■ Problem requirements ■
Look through the records, and wherever the string "center" turns up, copy out that line.

■ The data ■
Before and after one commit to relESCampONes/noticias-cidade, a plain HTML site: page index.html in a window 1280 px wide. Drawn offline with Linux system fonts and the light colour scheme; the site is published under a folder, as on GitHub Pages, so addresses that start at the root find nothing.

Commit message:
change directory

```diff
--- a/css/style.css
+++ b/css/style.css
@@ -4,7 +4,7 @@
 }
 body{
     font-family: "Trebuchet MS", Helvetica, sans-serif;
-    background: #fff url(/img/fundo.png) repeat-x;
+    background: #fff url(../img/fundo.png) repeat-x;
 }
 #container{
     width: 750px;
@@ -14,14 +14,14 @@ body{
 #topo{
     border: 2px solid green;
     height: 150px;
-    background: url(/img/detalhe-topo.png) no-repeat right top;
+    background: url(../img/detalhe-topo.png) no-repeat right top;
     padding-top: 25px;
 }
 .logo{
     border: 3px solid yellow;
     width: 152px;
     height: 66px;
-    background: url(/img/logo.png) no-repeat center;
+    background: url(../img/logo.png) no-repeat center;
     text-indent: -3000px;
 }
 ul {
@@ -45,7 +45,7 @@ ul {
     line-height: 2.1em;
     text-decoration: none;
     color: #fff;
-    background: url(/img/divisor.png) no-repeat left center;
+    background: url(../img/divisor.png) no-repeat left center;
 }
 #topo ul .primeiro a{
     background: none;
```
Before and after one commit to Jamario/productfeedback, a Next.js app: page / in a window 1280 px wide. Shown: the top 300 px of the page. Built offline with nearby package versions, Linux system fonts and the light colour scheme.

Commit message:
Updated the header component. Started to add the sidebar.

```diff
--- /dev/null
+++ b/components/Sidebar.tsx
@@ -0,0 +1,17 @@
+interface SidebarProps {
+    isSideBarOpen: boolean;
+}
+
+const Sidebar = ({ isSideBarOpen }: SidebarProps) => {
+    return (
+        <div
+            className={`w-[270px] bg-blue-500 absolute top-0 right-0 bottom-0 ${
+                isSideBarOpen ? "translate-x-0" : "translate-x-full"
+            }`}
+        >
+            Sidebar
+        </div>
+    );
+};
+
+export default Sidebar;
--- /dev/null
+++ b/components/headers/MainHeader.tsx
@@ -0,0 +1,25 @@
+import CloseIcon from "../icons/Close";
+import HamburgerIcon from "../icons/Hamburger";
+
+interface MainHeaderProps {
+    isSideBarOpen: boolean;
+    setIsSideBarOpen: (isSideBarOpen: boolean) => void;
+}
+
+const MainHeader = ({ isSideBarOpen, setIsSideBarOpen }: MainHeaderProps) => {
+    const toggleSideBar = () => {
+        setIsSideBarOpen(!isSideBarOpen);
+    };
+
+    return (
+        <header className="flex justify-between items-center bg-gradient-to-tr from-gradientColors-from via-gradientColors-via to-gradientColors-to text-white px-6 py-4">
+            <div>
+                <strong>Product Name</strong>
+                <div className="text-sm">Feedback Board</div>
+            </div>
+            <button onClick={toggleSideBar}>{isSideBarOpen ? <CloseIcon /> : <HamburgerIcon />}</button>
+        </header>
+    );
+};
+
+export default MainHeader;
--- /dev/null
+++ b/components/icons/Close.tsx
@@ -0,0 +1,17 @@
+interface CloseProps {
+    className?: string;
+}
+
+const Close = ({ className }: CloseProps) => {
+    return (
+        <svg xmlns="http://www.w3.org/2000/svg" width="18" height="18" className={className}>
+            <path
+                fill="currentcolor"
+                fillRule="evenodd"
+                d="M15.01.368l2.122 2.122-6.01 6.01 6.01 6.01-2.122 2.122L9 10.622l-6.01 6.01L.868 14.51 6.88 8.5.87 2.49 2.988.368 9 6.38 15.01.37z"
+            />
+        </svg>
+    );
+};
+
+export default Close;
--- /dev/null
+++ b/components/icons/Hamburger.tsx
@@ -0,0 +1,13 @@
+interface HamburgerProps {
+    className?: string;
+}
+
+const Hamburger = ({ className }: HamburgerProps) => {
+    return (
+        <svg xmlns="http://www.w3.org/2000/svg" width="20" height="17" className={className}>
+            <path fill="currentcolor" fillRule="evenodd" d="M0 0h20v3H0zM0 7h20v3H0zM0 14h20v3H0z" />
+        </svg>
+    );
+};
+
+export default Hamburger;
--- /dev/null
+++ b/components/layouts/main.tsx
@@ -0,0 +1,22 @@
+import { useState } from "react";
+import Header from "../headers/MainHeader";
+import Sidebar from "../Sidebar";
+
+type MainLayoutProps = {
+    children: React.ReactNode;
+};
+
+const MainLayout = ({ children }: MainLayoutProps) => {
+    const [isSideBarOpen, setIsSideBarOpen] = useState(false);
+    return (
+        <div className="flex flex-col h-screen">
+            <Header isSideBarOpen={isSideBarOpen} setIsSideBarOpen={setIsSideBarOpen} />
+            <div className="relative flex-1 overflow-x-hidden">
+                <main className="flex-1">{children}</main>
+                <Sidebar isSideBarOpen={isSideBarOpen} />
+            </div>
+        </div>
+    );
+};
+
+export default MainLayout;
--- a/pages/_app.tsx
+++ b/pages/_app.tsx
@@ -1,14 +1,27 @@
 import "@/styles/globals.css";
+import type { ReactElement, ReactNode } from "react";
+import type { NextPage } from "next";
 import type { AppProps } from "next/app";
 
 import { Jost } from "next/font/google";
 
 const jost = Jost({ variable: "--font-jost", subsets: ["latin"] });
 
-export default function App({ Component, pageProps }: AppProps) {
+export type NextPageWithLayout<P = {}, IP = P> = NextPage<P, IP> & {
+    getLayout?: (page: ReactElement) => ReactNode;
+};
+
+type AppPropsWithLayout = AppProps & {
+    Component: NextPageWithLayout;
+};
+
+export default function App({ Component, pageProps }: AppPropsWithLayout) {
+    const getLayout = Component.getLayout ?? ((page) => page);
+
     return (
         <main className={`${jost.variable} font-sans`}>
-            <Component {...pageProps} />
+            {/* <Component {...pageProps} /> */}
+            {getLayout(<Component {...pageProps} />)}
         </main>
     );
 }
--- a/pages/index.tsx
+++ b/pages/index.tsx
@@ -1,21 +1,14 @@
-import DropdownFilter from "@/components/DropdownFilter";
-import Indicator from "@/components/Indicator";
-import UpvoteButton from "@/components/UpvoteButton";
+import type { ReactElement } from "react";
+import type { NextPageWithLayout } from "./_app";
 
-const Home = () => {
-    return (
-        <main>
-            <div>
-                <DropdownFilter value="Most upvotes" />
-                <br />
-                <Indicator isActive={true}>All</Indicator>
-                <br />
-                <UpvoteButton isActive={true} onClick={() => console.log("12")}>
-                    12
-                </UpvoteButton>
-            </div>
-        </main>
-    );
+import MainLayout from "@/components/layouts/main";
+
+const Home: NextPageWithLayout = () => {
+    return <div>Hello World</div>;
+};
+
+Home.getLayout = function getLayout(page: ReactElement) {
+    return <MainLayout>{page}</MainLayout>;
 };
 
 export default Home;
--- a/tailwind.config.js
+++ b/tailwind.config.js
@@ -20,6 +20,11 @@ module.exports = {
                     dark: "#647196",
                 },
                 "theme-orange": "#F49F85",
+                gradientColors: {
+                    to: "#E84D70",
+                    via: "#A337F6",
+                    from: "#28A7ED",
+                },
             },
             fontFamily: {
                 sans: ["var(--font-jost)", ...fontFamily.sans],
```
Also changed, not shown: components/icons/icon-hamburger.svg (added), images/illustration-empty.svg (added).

■ Task result ■
-    background: url(/img/logo.png) no-repeat center;
+    background: url(../img/logo.png) no-repeat center;
-    background: url(/img/divisor.png) no-repeat left center;
+    background: url(../img/divisor.png) no-repeat left center;
+        <header className="flex justify-between items-center bg-gradient-to-tr from-gradientColors-from via-gradientColors-via to-gradientColors-to text-white px-6 py-4">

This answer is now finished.